Objective: To investigate the effect of workplace neck/shoulder strength training with and without regular supervision on neck/shoulder pain and headache among office workers.
Method: A 20-week cluster randomized controlled trial among 351 office workers was randomized into three groups: two training groups with the same total amount of planned exercises three times per week (1) with supervision (3WS) throughout the intervention period, (2) with minimal supervision (3MS) only initially, and (3) a reference group (REF). Main outcome is self-reported pain intensity in neck and shoulder (scale 0-9) and headache (scale 0-10).
Results: Intention-to-treat analyses showed a significant decrease in neck pain intensity the last 7 days in 3MS compared with REF: -0.5 ± 0.2 (P < 0.02) and a tendency for 3WS versus REF: -0.4 ± 0.2 (P < 0.07). Intensity of headache the last month decreased in both training groups: 3WS versus REF: -1.1 ± 0.2 (P < 0.001) and 3MS versus REF: -1.1 ± 0.2 (P < 0.001). Additionally, days of headache decreased 1.0 ± 0.5 in 3WS and 1.3 ± 0.5 in 3MS versus REF. There were no differences between the two training groups for any of the variables.
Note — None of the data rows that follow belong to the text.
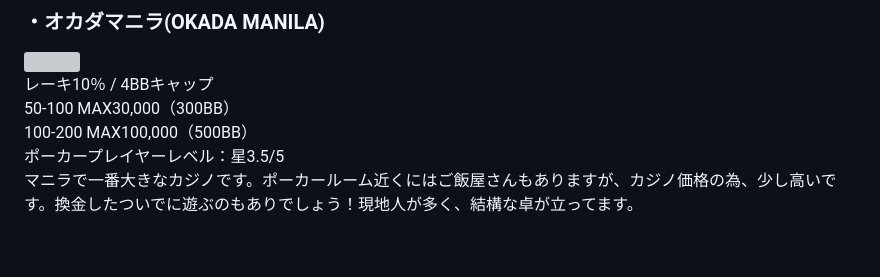
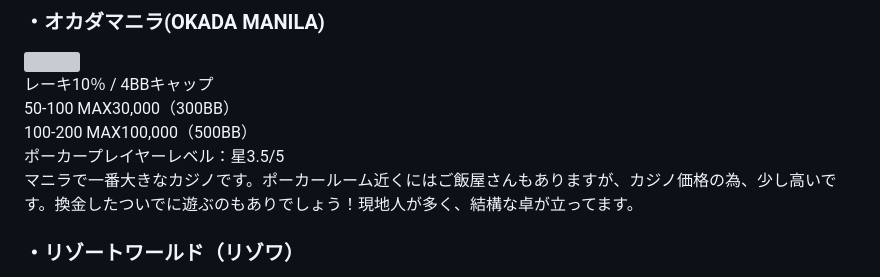
Before and after one commit to setsumasayuki/poker-mania-site, a Markdown page: content/posts/manila.md, the part around one of its changes. Drawn GitHub-style; blank space fills up the shorter version; grey boxes are pictures that could not be loaded.

Commit message:
Update 記事 “manila”

```diff
--- a/content/posts/manila.md
+++ b/content/posts/manila.md
@@ -49,8 +49,7 @@ description: マニラでポーカーをしたい人・迷っている人へ。e
 
 <div class="pbox">レーキ10％ / 4BBキャップ<br> 50-100 MAX30,000（300BB）<br>100-200 MAX100,000（500BB）<br> ポーカープレイヤーレベル：星3.5/5<br></div>
 
-
-
 マニラで一番大きなカジノです。ポーカールーム近くにはご飯屋さんもありますが、カジノ価格の為、少し高いです。換金したついでに遊ぶのもありでしょう！現地人が多く、結構な卓が立ってます。
 
+### ・リゾートワールド（リゾワ）
 
```
Also changed, not shown: other parts of content/posts/manila.md (+3 -8 lines).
Conclusion: Neck/shoulder training at the workplace reduced neck pain and headache among office workers independently of the extent of supervision. This finding has important practical implications for future workplace interventions.